shutterstock_238547359-e1452697775726Author: Ruby Lowe
Source: Undercover Recruiter
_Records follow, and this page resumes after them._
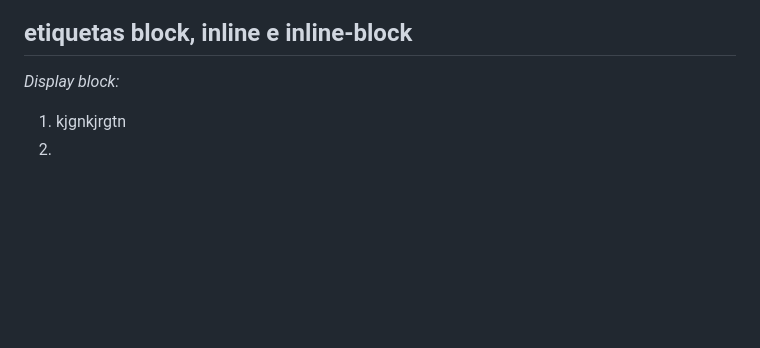
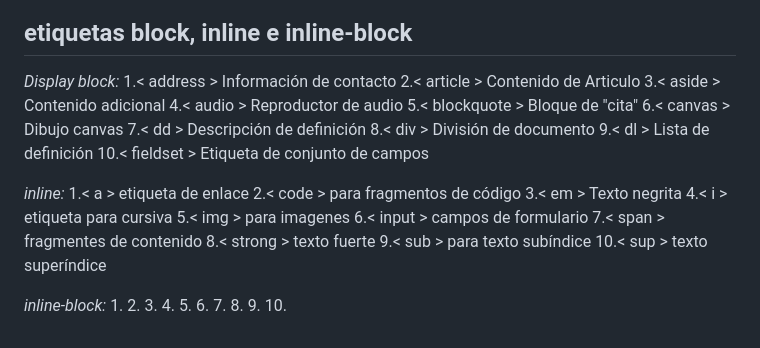
Before and after one commit to D4n1Fr4nc0/Clase16deMarzo, a Markdown page: README.md, the part around one of its changes. Rendered like a GitHub page; blank space fills up the shorter version.

```diff
--- a/README.md
+++ b/README.md
@@ -72,7 +78,31 @@
 ## **etiquetas block, inline e inline-block**
 
 *Display block:*
-1. kjgnkjrgtn
+1.< address > Información de contacto
+2.< article > Contenido de Articulo
+3.< aside > Contenido adicional
+4.< audio > Reproductor de audio
+5.< blockquote > Bloque de "cita"
+6.< canvas > Dibujo canvas
+7.< dd > Descripción de definición
+8.< div > División de documento
+9.< dl > Lista de definición
+10.< fieldset > Etiqueta de conjunto de campos
+
+*inline:*
+1.< a > etiqueta de enlace
+2.< code > para fragmentos de código
+3.< em > Texto negrita
+4.< i > etiqueta para cursiva
+5.< img > para imagenes
+6.< input > campos de formulario
+7.< span > fragmentes de contenido
+8.< strong > texto fuerte
+9.< sub > para texto subíndice
+10.< sup > texto superíndice
+
+*inline-block:*
+1.
 2.
 3.
 4.
```
Also changed, not shown: other parts of README.md (+6 -0 lines).
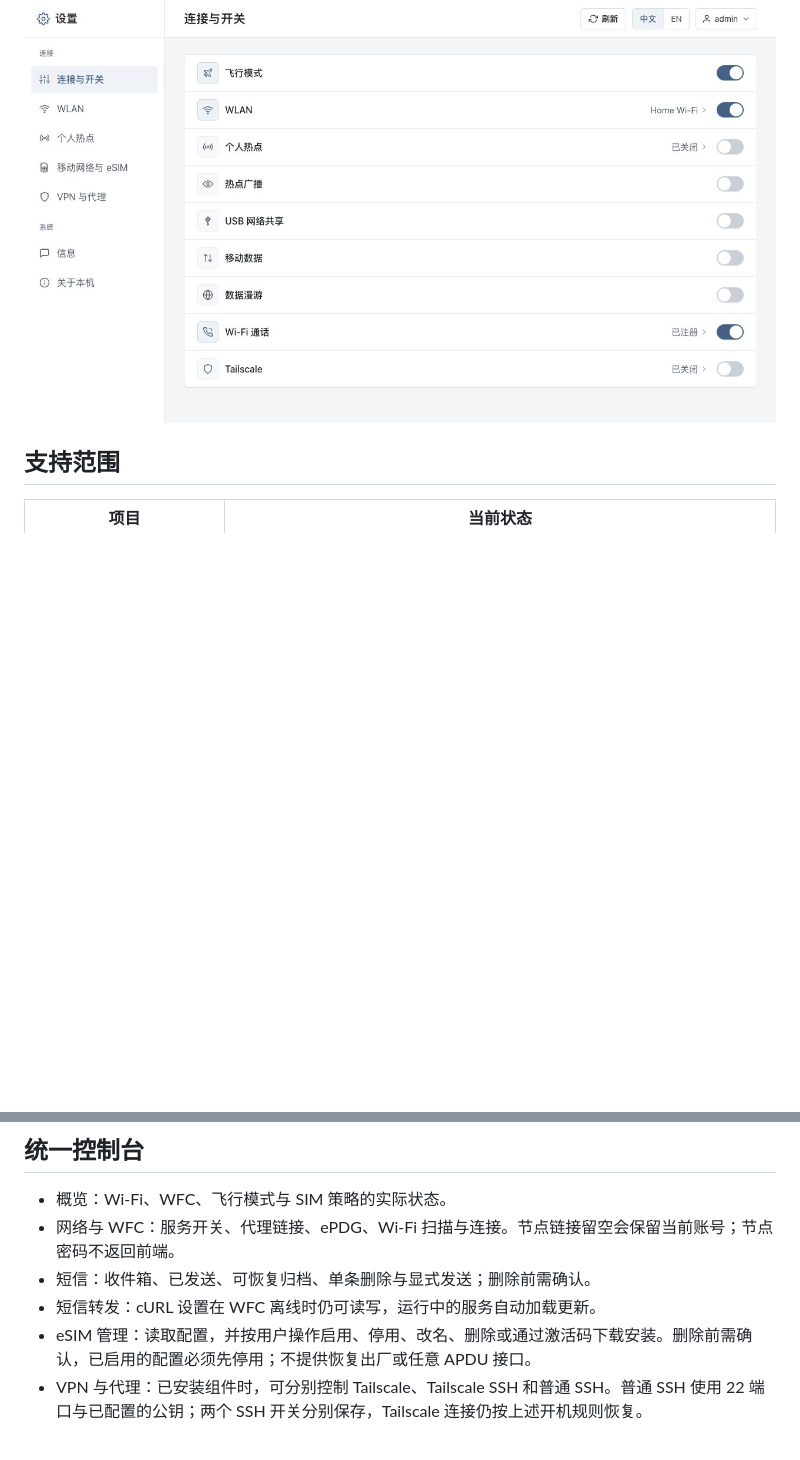
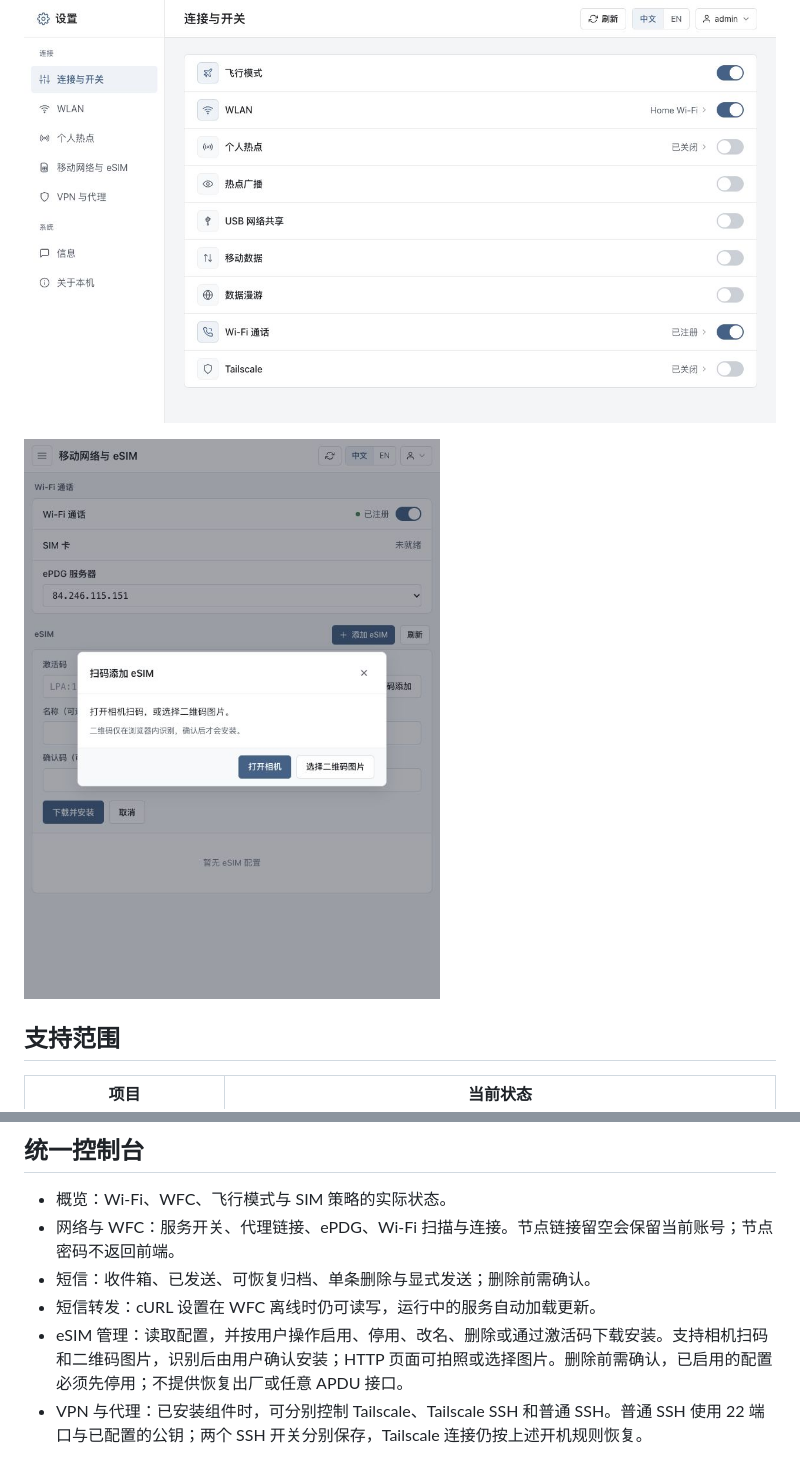
Before and after one commit to Wtrwx/sp970-wfc, a Markdown page: README.md, 2 parts joined by grey strips. Rendered like a GitHub page; pictures changed too: docs/images/esim-qr.jpg (added); blank space fills up the shorter version.

```diff
--- a/README.md
+++ b/README.md
@@ -13,6 +13,8 @@
 ![桌面短信管理：收件箱、阅读、归档和单条删除](docs/images/desktop-sms.jpg)
 
 ![连接设置：飞行模式、WLAN、热点、Wi-Fi 通话与 Tailscale](docs/images/desktop-settings.jpg)
+
+![添加 eSIM：相机扫码或选择二维码图片](docs/images/esim-qr.jpg)
 
 ## 支持范围
 
@@ -60,7 +62,7 @@ http://<棒子的Wi-Fi地址>/index.html
 - 网络与 WFC：服务开关、代理链接、ePDG、Wi-Fi 扫描与连接。节点链接留空会保留当前账号；节点密码不返回前端。
 - 短信：收件箱、已发送、可恢复归档、单条删除与显式发送；删除前需确认。
 - 短信转发：cURL 设置在 WFC 离线时仍可读写，运行中的服务自动加载更新。
-- eSIM 管理：读取配置，并按用户操作启用、停用、改名、删除或通过激活码下载安装。删除前需确认，已启用的配置必须先停用；不提供恢复出厂或任意 APDU 接口。
+- eSIM 管理：读取配置，并按用户操作启用、停用、改名、删除或通过激活码下载安装。支持相机扫码和二维码图片，识别后由用户确认安装；HTTP 页面可拍照或选择图片。删除前需确认，已启用的配置必须先停用；不提供恢复出厂或任意 APDU 接口。
 - VPN 与代理：已安装组件时，可分别控制 Tailscale、Tailscale SSH 和普通 SSH。普通 SSH 使用 22 端口与已配置的公钥；两个 SSH 开关分别保存，Tailscale 连接仍按上述开机规则恢复。
 
 管理服务独立于 IMS 注册启动，沿用原生账号；会话有效期 8 小时，退出会立即撤销。飞行模式只在用户操作开关时改变。版本验证未切换飞行模式、未切换真实 eSIM，也未发送测试短信；已在真实小白卡读取配置列表。操作说明见 [控制台](docs/CONSOLE.md)。
```
Also changed, not shown: docs/CONSOLE.md (+3 -1 lines), docs/DEVELOPMENT.md (+1 -0 lines), 11 other files.
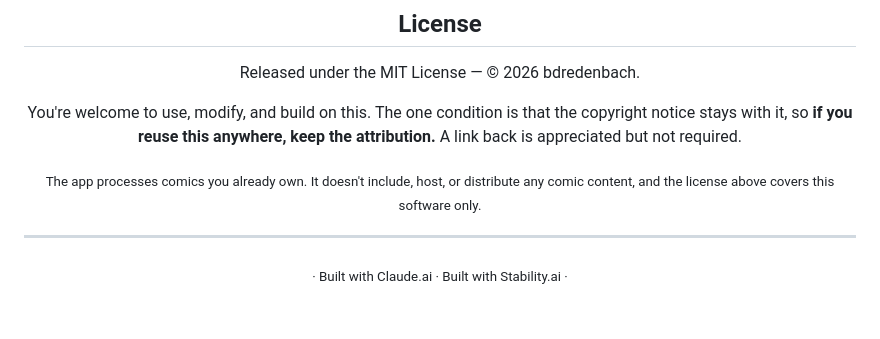
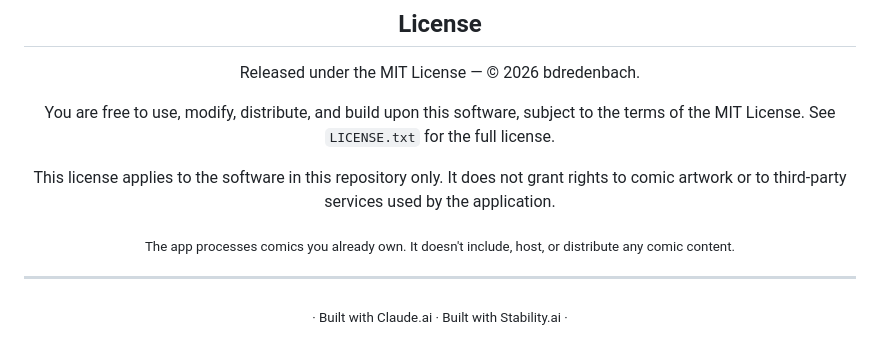
Before and after one commit to bdredenbach/Score-A-Comic, a Markdown page: README.md, the part around the change. GitHub-like rendering; blank space fills up the shorter version.

```diff
--- a/README.md
+++ b/README.md
@@ -143,12 +143,14 @@ with HTTPS and it runs.
 
 Released under the MIT License — © 2026 bdredenbach.
 
-You're welcome to use, modify, and build on this. The one condition is that the
-copyright notice stays with it, so **if you reuse this anywhere, keep the
-attribution.** A link back is appreciated but not required.
+You are free to use, modify, distribute, and build upon this software,
+subject to the terms of the MIT License. See `LICENSE.txt` for the full license.
+
+This license applies to the software in this repository only. It does not grant
+rights to comic artwork or to third-party services used by the application.
 
 <sub>The app processes comics you already own. It doesn't include, host, or
-distribute any comic content, and the license above covers this software only.</sub>
+distribute any comic content.</sub>
 
 ---
 
```
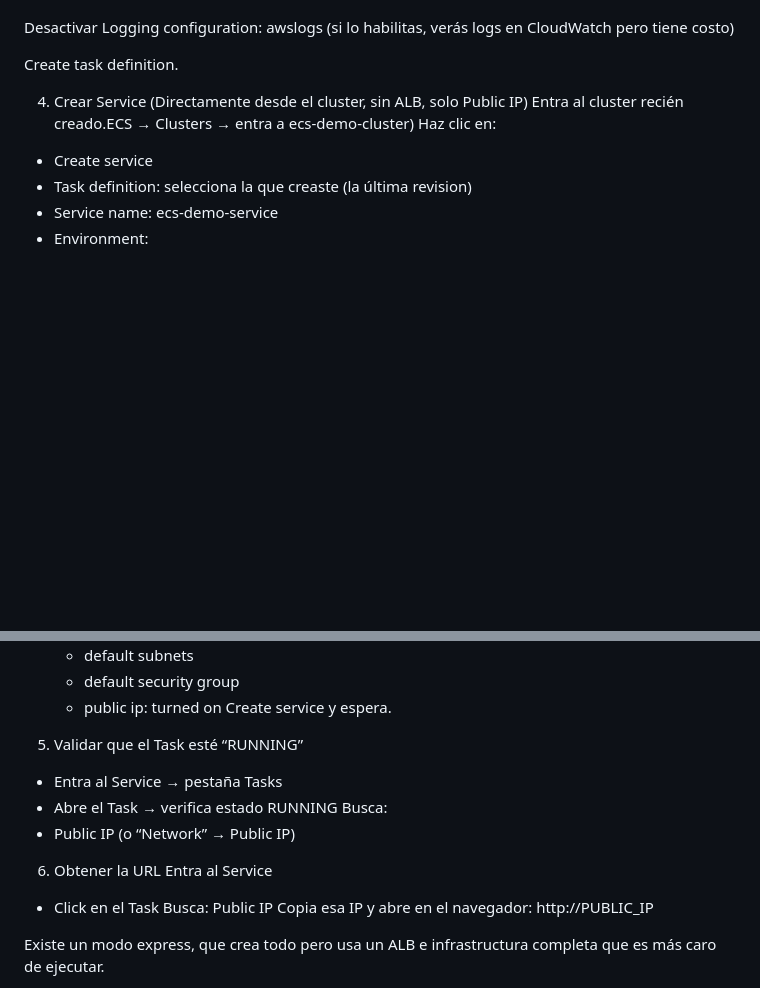
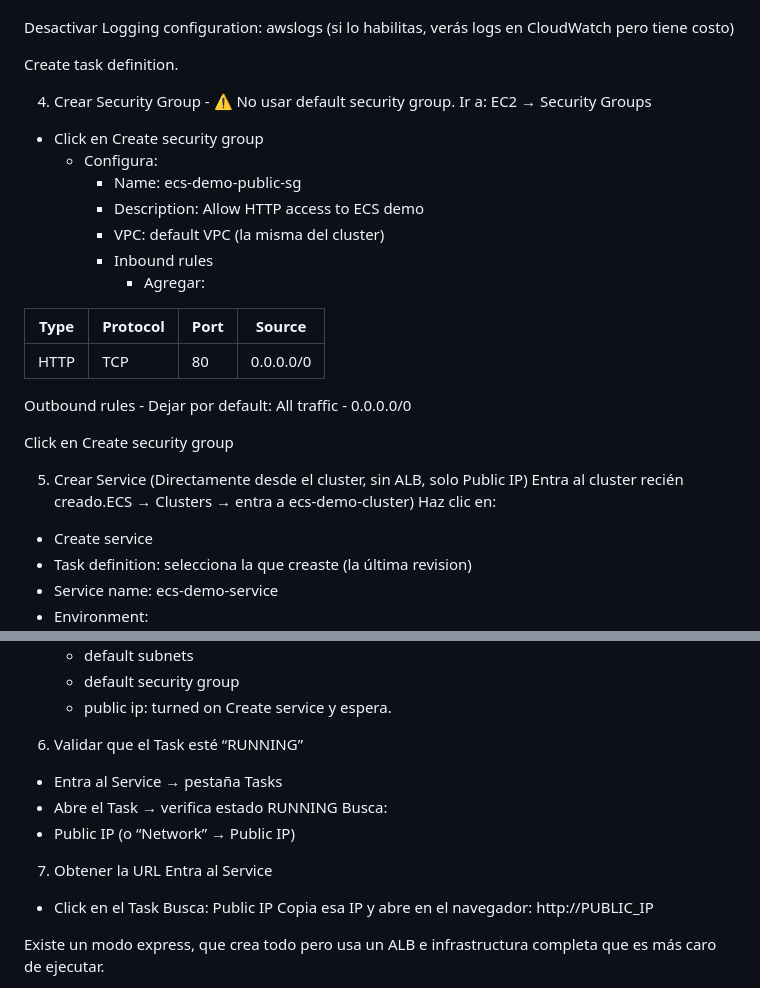
Before and after one commit to mayralgr/contenedores-aws, a Markdown page: README.md, 2 parts joined by grey strips. Rendered like a GitHub page; blank space fills up the shorter version.

Commit message:
Arreglar parte de security group

```diff
--- a/README.md
+++ b/README.md
@@ -126,8 +126,26 @@ Desactivar Logging configuration: awslogs (si lo habilitas, verás logs en Cloud
 
 Create task definition.
 
+4. Crear Security Group - ⚠️ No usar default security group.
+Ir a: EC2 → Security Groups
+- Click en Create security group
+  - Configura:
+    - Name: ecs-demo-public-sg
+    - Description: Allow HTTP access to ECS demo
+    - VPC: default VPC (la misma del cluster)
+    - Inbound rules
+      - Agregar:
 
-4. Crear Service (Directamente desde el cluster, sin ALB, solo Public IP)
+| Type	| Protocol	| Port |	Source |
+| --- | --- | --- | --- |
+| HTTP |	TCP	|80|	0.0.0.0/0|
+
+Outbound rules - Dejar por default:
+All traffic - 0.0.0.0/0
+
+Click en Create security group
+
+5. Crear Service (Directamente desde el cluster, sin ALB, solo Public IP)
 Entra al cluster recién creado.ECS → Clusters → entra a ecs-demo-cluster)
 Haz clic en:
 - Create service
@@ -146,13 +164,13 @@ Haz clic en:
 Create service y espera.
 
 
-5. Validar que el Task esté “RUNNING”
+6. Validar que el Task esté “RUNNING”
 - Entra al Service → pestaña Tasks
 - Abre el Task → verifica estado RUNNING
 Busca:
 - Public IP (o “Network” → Public IP)
 
-6. Obtener la URL
+7. Obtener la URL
 Entra al Service
 - Click en el Task
 Busca: Public IP
```
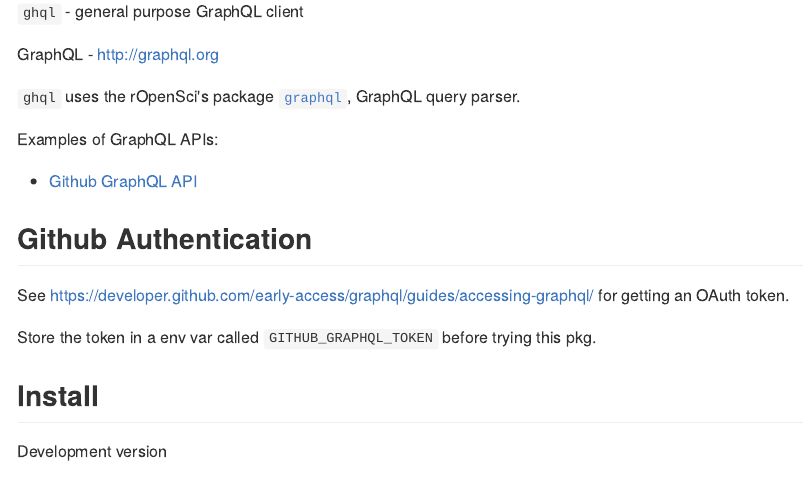
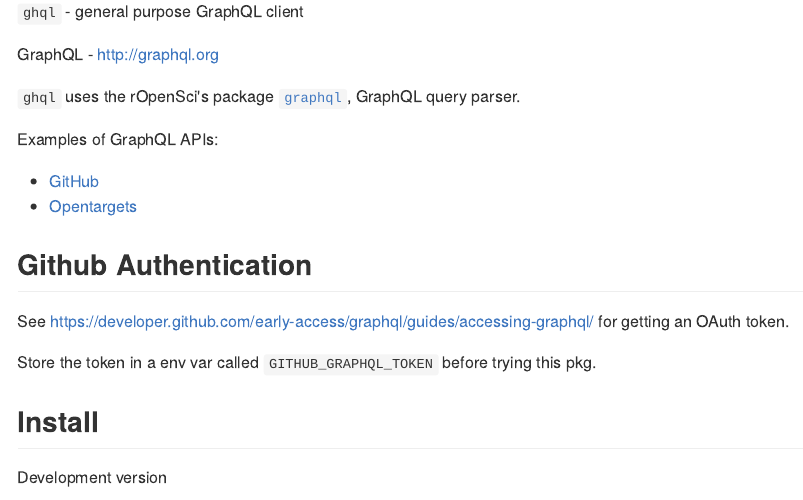
Before and after one commit to ropensci/ghql, an R Markdown document (README.Rmd): the page in a window 1100 px wide, from 110 px down. The pictures show the output file README.md that the author committed with the source, drawn offline in the style of GitHub; long lines of code are wrapped; badge pictures from the web are left out.

Commit message:
add opentargets as another graphql api example

```diff
--- a/README.Rmd
+++ b/README.Rmd
@@ -21,7 +21,8 @@
 
 Examples of GraphQL APIs:
 
-* [Github GraphQL API](https://developer.github.com/early-access/graphql/)
+* [GitHub](https://developer.github.com/early-access/graphql/)
+* [Opentargets](http://open-targets-genetics.appspot.com/)
 
 ## Github Authentication
 
```
Also changed, not shown: README.md.
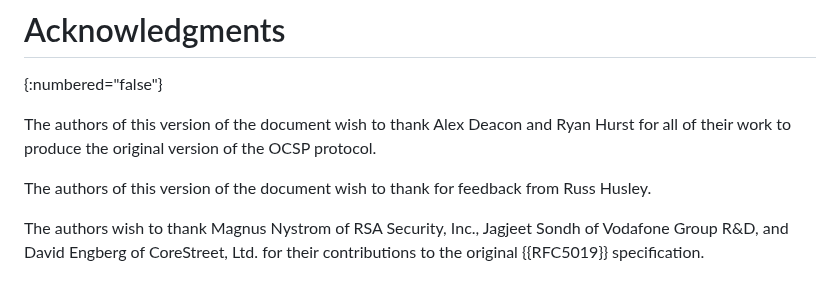
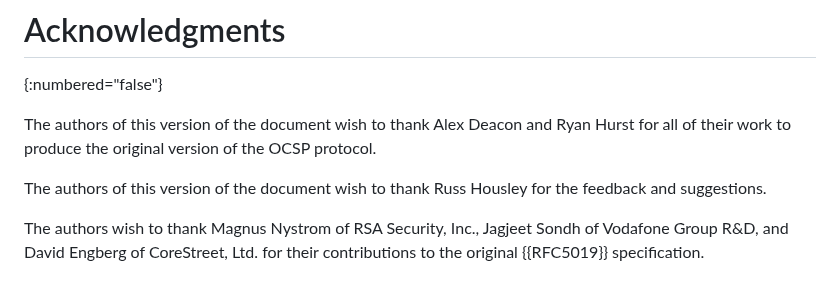
Before and after one commit to lamps-wg/RFC5019bis, a Markdown page: draft-bonnell-rfc5019bis.md, the part around the change. GitHub-like rendering.

Commit message:
Update draft-bonnell-rfc5019bis.md
Co-authored-by: Corey Bonnell <corey.j.bonnell@outlook.com>

```diff
--- a/draft-bonnell-rfc5019bis.md
+++ b/draft-bonnell-rfc5019bis.md
@@ -606,7 +606,7 @@ The authors of this version of the document wish to thank Alex Deacon
 and Ryan Hurst for all of their work to produce the original version
 of the OCSP protocol.
 
-The authors of this version of the document wish to thank for feedback from Russ Husley.
+The authors of this version of the document wish to thank Russ Housley for the feedback and suggestions.
 
 The authors wish to thank Magnus Nystrom of RSA Security, Inc.,
 Jagjeet Sondh of Vodafone Group R&D, and David Engberg of CoreStreet,
```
With the estimated number of job seeking graduates increasing, it’s important that graduates show off the skills that employers really want to see. It’s not just about the skills you were taught at university – it’s the knowledge you’ve built up along the way, and the type of person that this experience has molded you into. So what things are employers really looking for?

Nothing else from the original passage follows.